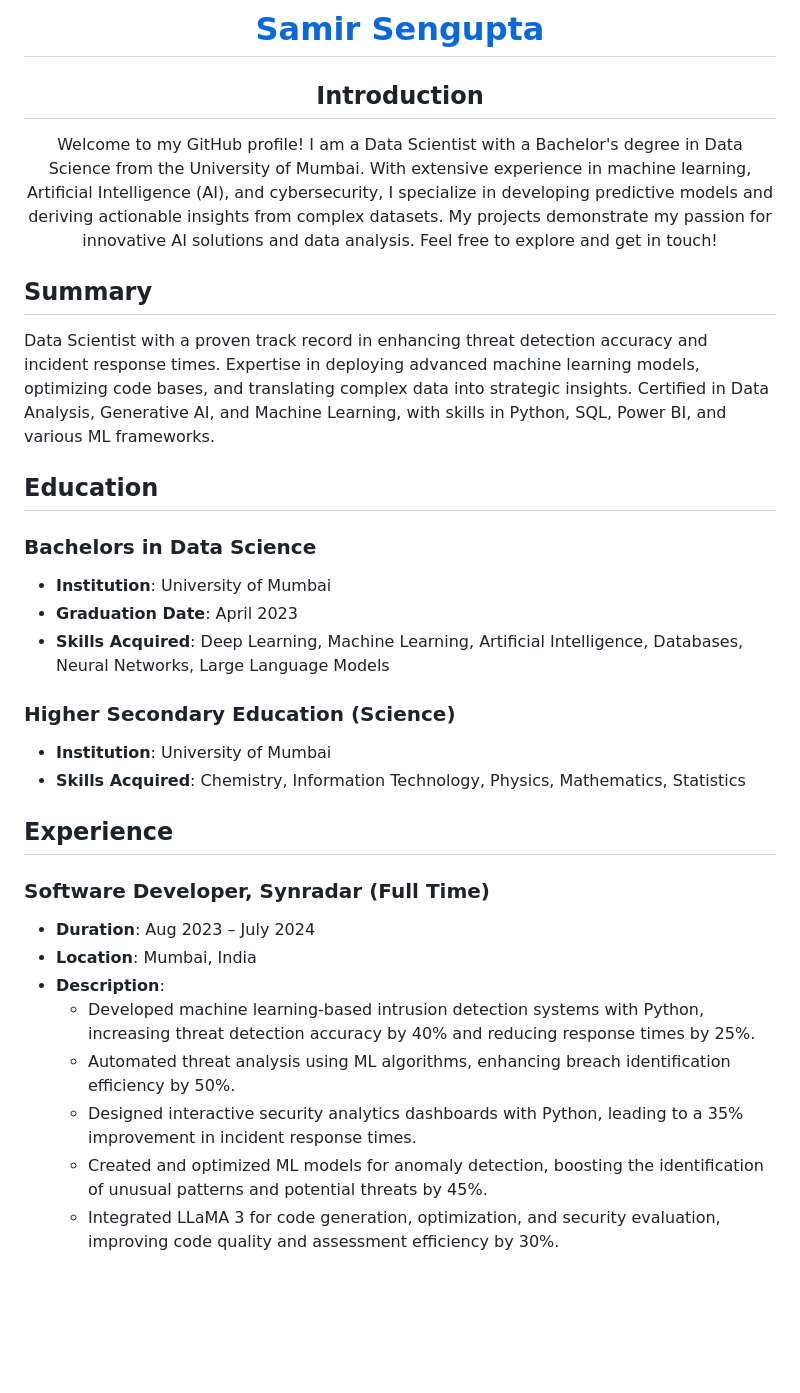
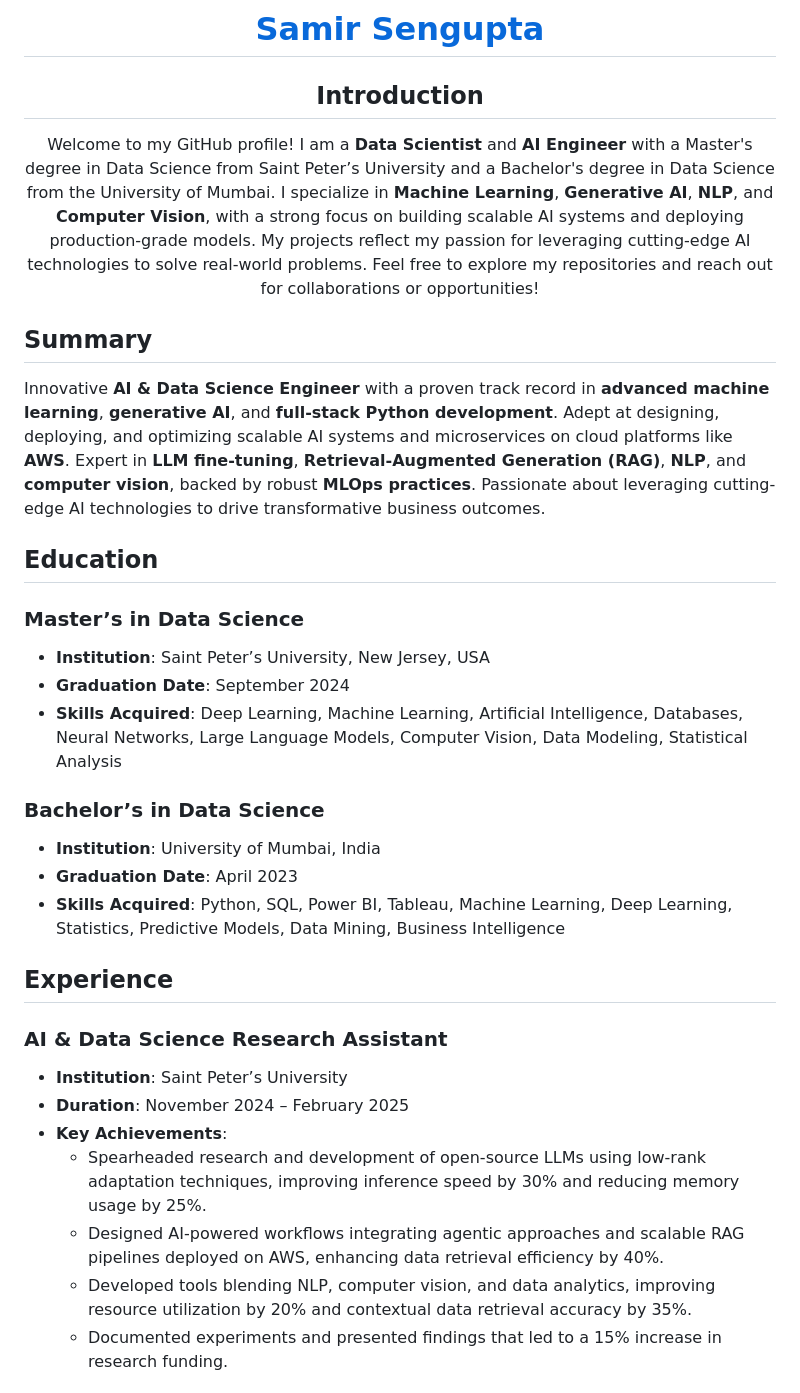
Before and after one commit to SamirSengupta/SamirSengupta, a Markdown page: README.md, the part around one of its changes. Rendered like a GitHub page; blank space fills up the shorter version.

```diff
--- a/README.md
+++ b/README.md
@@ -4,34 +4,34 @@
 
   ## Introduction
 
-  Welcome to my GitHub profile! I am a Data Scientist with a Bachelor's degree in Data Science from the University of Mumbai. With extensive experience in machine learning, Artificial Intelligence (AI), and cybersecurity, I specialize in developing predictive models and deriving actionable insights from complex datasets. My projects demonstrate my passion for innovative AI solutions and data analysis. Feel free to explore and get in touch!
+  Welcome to my GitHub profile! I am a **Data Scientist** and **AI Engineer** with a Master's degree in Data Science from Saint Peter’s University and a Bachelor's degree in Data Science from the University of Mumbai. I specialize in **Machine Learning**, **Generative AI**, **NLP**, and **Computer Vision**, with a strong focus on building scalable AI systems and deploying production-grade models. My projects reflect my passion for leveraging cutting-edge AI technologies to solve real-world problems. Feel free to explore my repositories and reach out for collaborations or opportunities!
 
 </div>
 
 ## Summary
 
-Data Scientist with a proven track record in enhancing threat detection accuracy and incident response times. Expertise in deploying advanced machine learning models, optimizing code bases, and translating complex data into strategic insights. Certified in Data Analysis, Generative AI, and Machine Learning, with skills in Python, SQL, Power BI, and various ML frameworks.
+Innovative **AI & Data Science Engineer** with a proven track record in **advanced machine learning**, **generative AI**, and **full-stack Python development**. Adept at designing, deploying, and optimizing scalable AI systems and microservices on cloud platforms like **AWS**. Expert in **LLM fine-tuning**, **Retrieval-Augmented Generation (RAG)**, **NLP**, and **computer vision**, backed by robust **MLOps practices**. Passionate about leveraging cutting-edge AI technologies to drive transformative business outcomes.
 
 ## Education
 
-### Bachelors in Data Science
-- **Institution**: University of Mumbai
+### **Master’s in Data Science**
+- **Institution**: Saint Peter’s University, New Jersey, USA
+- **Graduation Date**: September 2024
+- **Skills Acquired**: Deep Learning, Machine Learning, Artificial Intelligence, Databases, Neural Networks, Large Language Models, Computer Vision, Data Modeling, Statistical Analysis
+
+### **Bachelor’s in Data Science**
+- **Institution**: University of Mumbai, India
 - **Graduation Date**: April 2023
-- **Skills Acquired**: Deep Learning, Machine Learning, Artificial Intelligence, Databases, Neural Networks, Large Language Models
-
-### Higher Secondary Education (Science)
-- **Institution**: University of Mumbai
-- **Skills Acquired**: Chemistry, Information Technology, Physics, Mathematics, Statistics
+- **Skills Acquired**: Python, SQL, Power BI, Tableau, Machine Learning, Deep Learning, Statistics, Predictive Models, Data Mining, Business Intelligence
 
 ## Experience
 
-### Software Developer, Synradar (Full Time)
-- **Duration**: Aug 2023 – July 2024
-- **Location**: Mumbai, India
-- **Description**:
-  - Developed machine learning-based intrusion detection systems with Python, increasing threat detection accuracy by 40% and reducing response times by 25%.
-  - Automated threat analysis using ML algorithms, enhancing breach identification efficiency by 50%.
-  - Designed interactive security analytics dashboards with Python, leading to a 35% improvement in incident response times.
-  - Created and optimized ML models for anomaly detection, boosting the identification of unusual patterns and potential threats by 45%.
-  - Integrated LLaMA 3 for code generation, optimization, and security evaluation, improving code quality and assessment efficiency by 30%.
+### **AI & Data Science Research Assistant**
+- **Institution**: Saint Peter’s University
+- **Duration**: November 2024 – February 2025
+- **Key Achievements**:
+  - Spearheaded research and development of open-source LLMs using low-rank adaptation techniques, improving inference speed by 30% and reducing memory usage by 25%.
+  - Designed AI-powered workflows integrating agentic approaches and scalable RAG pipelines deployed on AWS, enhancing data retrieval efficiency by 40%.
+  - Developed tools blending NLP, computer vision, and data analytics, improving resource utilization by 20% and contextual data retrieval accuracy by 35%.
+  - Documented experiments and presented findings that led to a 15% increase in research funding.
 
```
Also changed, not shown: other parts of README.md (+38 -47 lines).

ABOUT THIS EXERCISE. Count the lines in the listing above that include the word "Institution". Reply with the number only.

RESULT OF THIS TASK. 5